• Directions: An exact reproduction of the records is required. Images must be left out.

Records from a collection:
*** Block opens ***

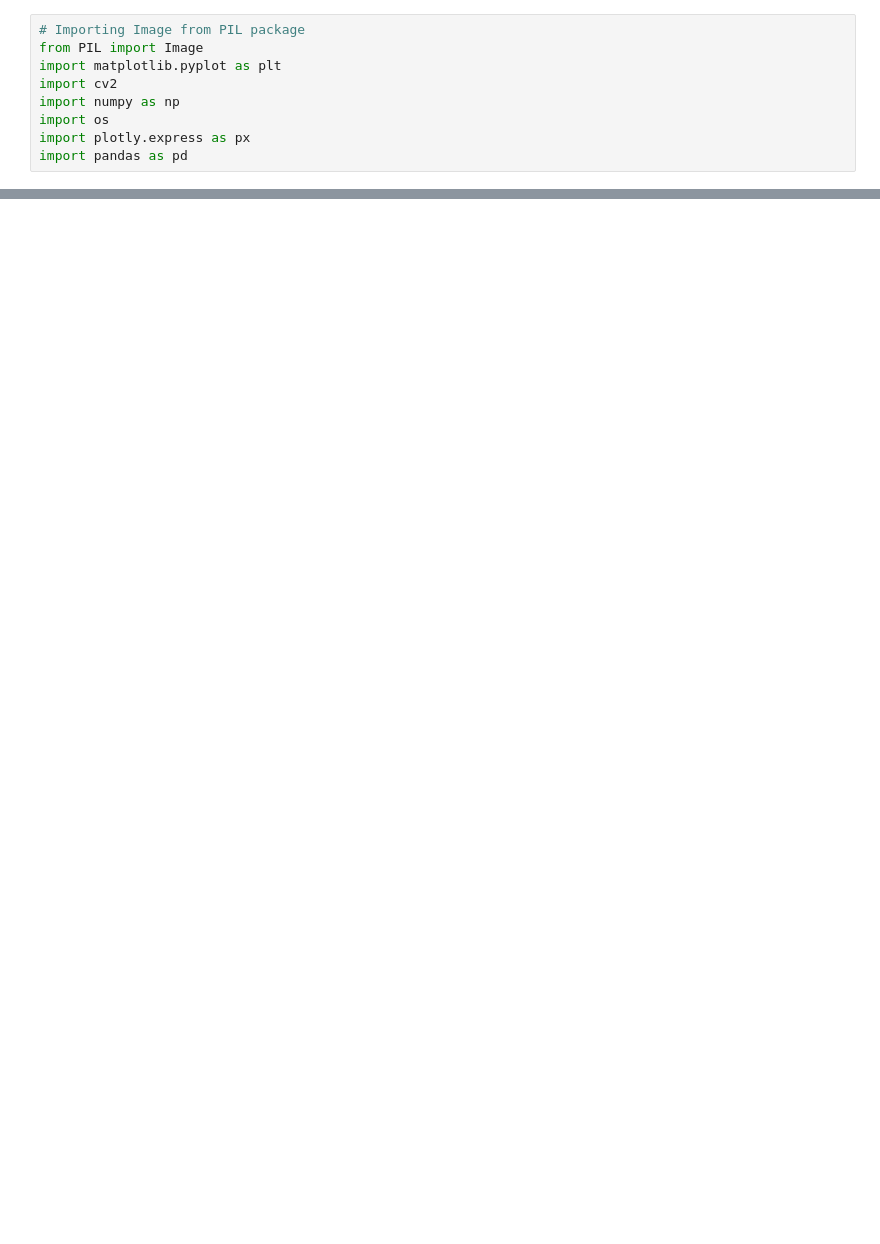
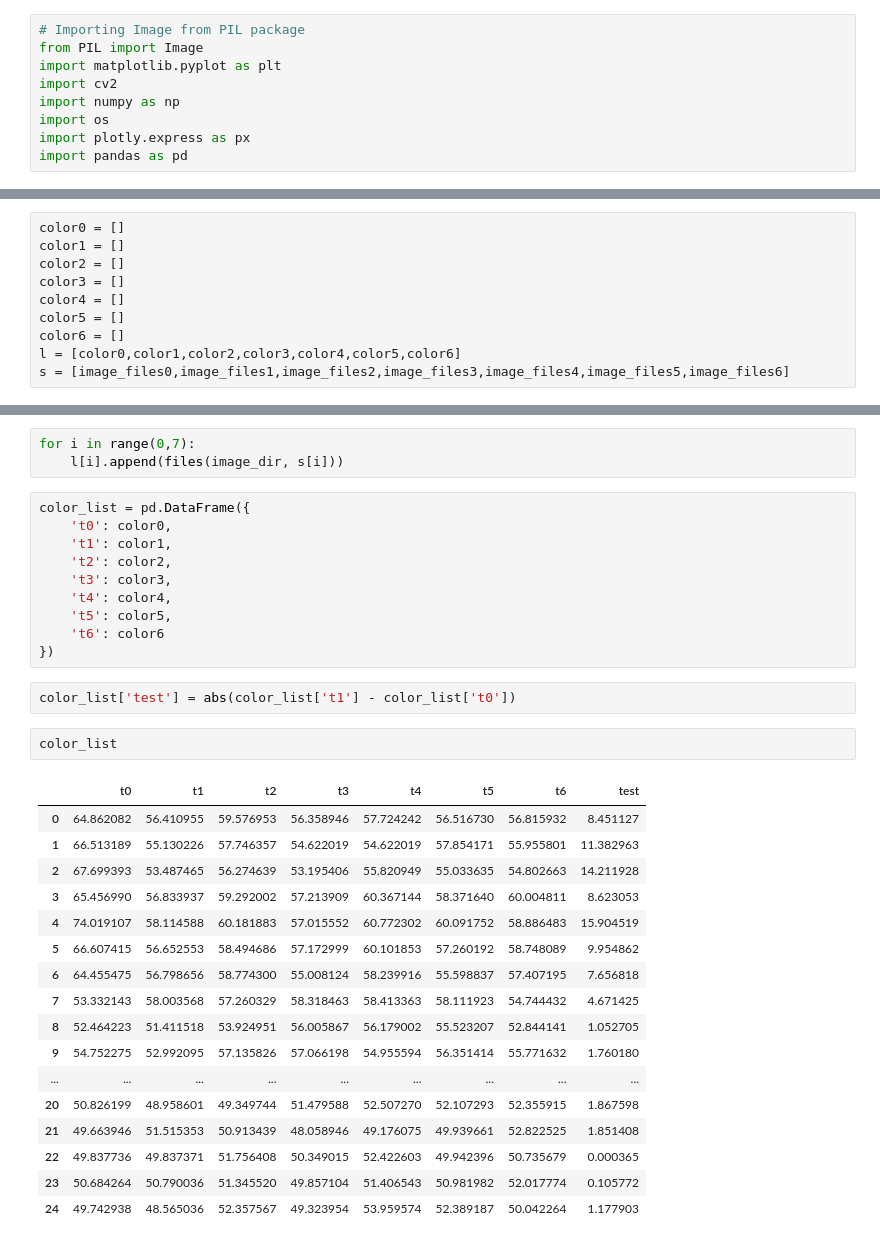
Before and after one commit to AryanRajSaxena/ImageAnalysis, a Jupyter notebook: notebooks/color.ipynb, the cells around one changed output, grey strips where cells are left out. Drawn from its saved outputs; the diff is of its cells as text; blank space fills up the shorter version.

```diff
--- a/notebooks/color.ipynb
+++ b/notebooks/color.ipynb
@@ -53,0 +46,10 @@ color_list = pd.DataFrame(color_list, columns= ['color'])
+# %%
+color0 = []
+color1 = []
+color2 = []
+color3 = []
+color4 = []
+color5 = []
+color6 = []
+l = [color0,color1,color2,color3,color4,color5,color6]
+s = [image_files0,image_files1,image_files2,image_files3,image_files4,image_files5,image_files6]
@@ -54 +70,36 @@ color_list = pd.DataFrame(color_list, columns= ['color'])
+# %%
+for i in range(0,7):
+    l[i].append(files(image_dir, s[i]))
+# %%
+color_list = pd.DataFrame({
+    't0': color0,
+    't1': color1,
+    't2': color2,
+    't3': color3,
+    't4': color4,
+    't5': color5,
+    't6': color6
+})
+# %%
+color_list['test'] = abs(color_list['t1'] - color_list['t0'])
+# %%
+color_list
+# %% [output]
+|  | t0 | t1 | t2 | t3 | t4 | t5 | t6 | test |
+| 0 | 64.862082 | 56.410955 | 59.576953 | 56.358946 | 57.724242 | 56.516730 | 56.815932 | 8.451127 |
+| 1 | 66.513189 | 55.130226 | 57.746357 | 54.622019 | 54.622019 | 57.854171 | 55.955801 | 11.382963 |
+| 2 | 67.699393 | 53.487465 | 56.274639 | 53.195406 | 55.820949 | 55.033635 | 54.802663 | 14.211928 |
+| 3 | 65.456990 | 56.833937 | 59.292002 | 57.213909 | 60.367144 | 58.371640 | 60.004811 | 8.623053 |
+| 4 | 74.019107 | 58.114588 | 60.181883 | 57.015552 | 60.772302 | 60.091752 | 58.886483 | 15.904519 |
+| 5 | 66.607415 | 56.652553 | 58.494686 | 57.172999 | 60.101853 | 57.260192 | 58.748089 | 9.954862 |
+| 6 | 64.455475 | 56.798656 | 58.774300 | 55.008124 | 58.239916 | 55.598837 | 57.407195 | 7.656818 |
+| 7 | 53.332143 | 58.003568 | 57.260329 | 58.318463 | 58.413363 | 58.111923 | 54.744432 | 4.671425 |
+| 8 | 52.464223 | 51.411518 | 53.924951 | 56.005867 | 56.179002 | 55.523207 | 52.844141 | 1.052705 |
+| 9 | 54.752275 | 52.992095 | 57.135826 | 57.066198 | 54.955594 | 56.351414 | 55.771632 | 1.760180 |
+| ... | ... | ... | ... | ... | ... | ... | ... | ... |
+| 20 | 50.826199 | 48.958601 | 49.349744 | 51.479588 | 52.507270 | 52.107293 | 52.355915 | 1.867598 |
+| 21 | 49.663946 | 51.515353 | 50.913439 | 48.058946 | 49.176075 | 49.939661 | 52.822525 | 1.851408 |
+| 22 | 49.837736 | 49.837371 | 51.756408 | 50.349015 | 52.422603 | 49.942396 | 50.735679 | 0.000365 |
+| 23 | 50.684264 | 50.790036 | 51.345520 | 49.857104 | 51.406543 | 50.981982 | 52.017774 | 0.105772 |
+| 24 | 49.742938 | 48.565036 | 52.357567 | 49.323954 | 53.959574 | 52.389187 | 50.042264 | 1.177903 |
 # %%
```
Also changed, not shown: parts of 9 cells of this notebook, 1 other file.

*** Block closes ***

• Reply:
Before and after one commit to AryanRajSaxena/ImageAnalysis, a Jupyter notebook: notebooks/color.ipynb, the cells around one changed output, grey strips where cells are left out. Drawn from its saved outputs; the diff is of its cells as text; blank space fills up the shorter version.

```diff
--- a/notebooks/color.ipynb
+++ b/notebooks/color.ipynb
@@ -53,0 +46,10 @@ color_list = pd.DataFrame(color_list, columns= ['color'])
+# %%
+color0 = []
+color1 = []
+color2 = []
+color3 = []
+color4 = []
+color5 = []
+color6 = []
+l = [color0,color1,color2,color3,color4,color5,color6]
+s = [image_files0,image_files1,image_files2,image_files3,image_files4,image_files5,image_files6]
@@ -54 +70,36 @@ color_list = pd.DataFrame(color_list, columns= ['color'])
+# %%
+for i in range(0,7):
+    l[i].append(files(image_dir, s[i]))
+# %%
+color_list = pd.DataFrame({
+    't0': color0,
+    't1': color1,
+    't2': color2,
+    't3': color3,
+    't4': color4,
+    't5': color5,
+    't6': color6
+})
+# %%
+color_list['test'] = abs(color_list['t1'] - color_list['t0'])
+# %%
+color_list
+# %% [output]
+|  | t0 | t1 | t2 | t3 | t4 | t5 | t6 | test |
+| 0 | 64.862082 | 56.410955 | 59.576953 | 56.358946 | 57.724242 | 56.516730 | 56.815932 | 8.451127 |
+| 1 | 66.513189 | 55.130226 | 57.746357 | 54.622019 | 54.622019 | 57.854171 | 55.955801 | 11.382963 |
+| 2 | 67.699393 | 53.487465 | 56.274639 | 53.195406 | 55.820949 | 55.033635 | 54.802663 | 14.211928 |
+| 3 | 65.456990 | 56.833937 | 59.292002 | 57.213909 | 60.367144 | 58.371640 | 60.004811 | 8.623053 |
+| 4 | 74.019107 | 58.114588 | 60.181883 | 57.015552 | 60.772302 | 60.091752 | 58.886483 | 15.904519 |
+| 5 | 66.607415 | 56.652553 | 58.494686 | 57.172999 | 60.101853 | 57.260192 | 58.748089 | 9.954862 |
+| 6 | 64.455475 | 56.798656 | 58.774300 | 55.008124 | 58.239916 | 55.598837 | 57.407195 | 7.656818 |
+| 7 | 53.332143 | 58.003568 | 57.260329 | 58.318463 | 58.413363 | 58.111923 | 54.744432 | 4.671425 |
+| 8 | 52.464223 | 51.411518 | 53.924951 | 56.005867 | 56.179002 | 55.523207 | 52.844141 | 1.052705 |
+| 9 | 54.752275 | 52.992095 | 57.135826 | 57.066198 | 54.955594 | 56.351414 | 55.771632 | 1.760180 |
+| ... | ... | ... | ... | ... | ... | ... | ... | ... |
+| 20 | 50.826199 | 48.958601 | 49.349744 | 51.479588 | 52.507270 | 52.107293 | 52.355915 | 1.867598 |
+| 21 | 49.663946 | 51.515353 | 50.913439 | 48.058946 | 49.176075 | 49.939661 | 52.822525 | 1.851408 |
+| 22 | 49.837736 | 49.837371 | 51.756408 | 50.349015 | 52.422603 | 49.942396 | 50.735679 | 0.000365 |
+| 23 | 50.684264 | 50.790036 | 51.345520 | 49.857104 | 51.406543 | 50.981982 | 52.017774 | 0.105772 |
+| 24 | 49.742938 | 48.565036 | 52.357567 | 49.323954 | 53.959574 | 52.389187 | 50.042264 | 1.177903 |
 # %%
```
Also changed, not shown: parts of 9 cells of this notebook, 1 other file.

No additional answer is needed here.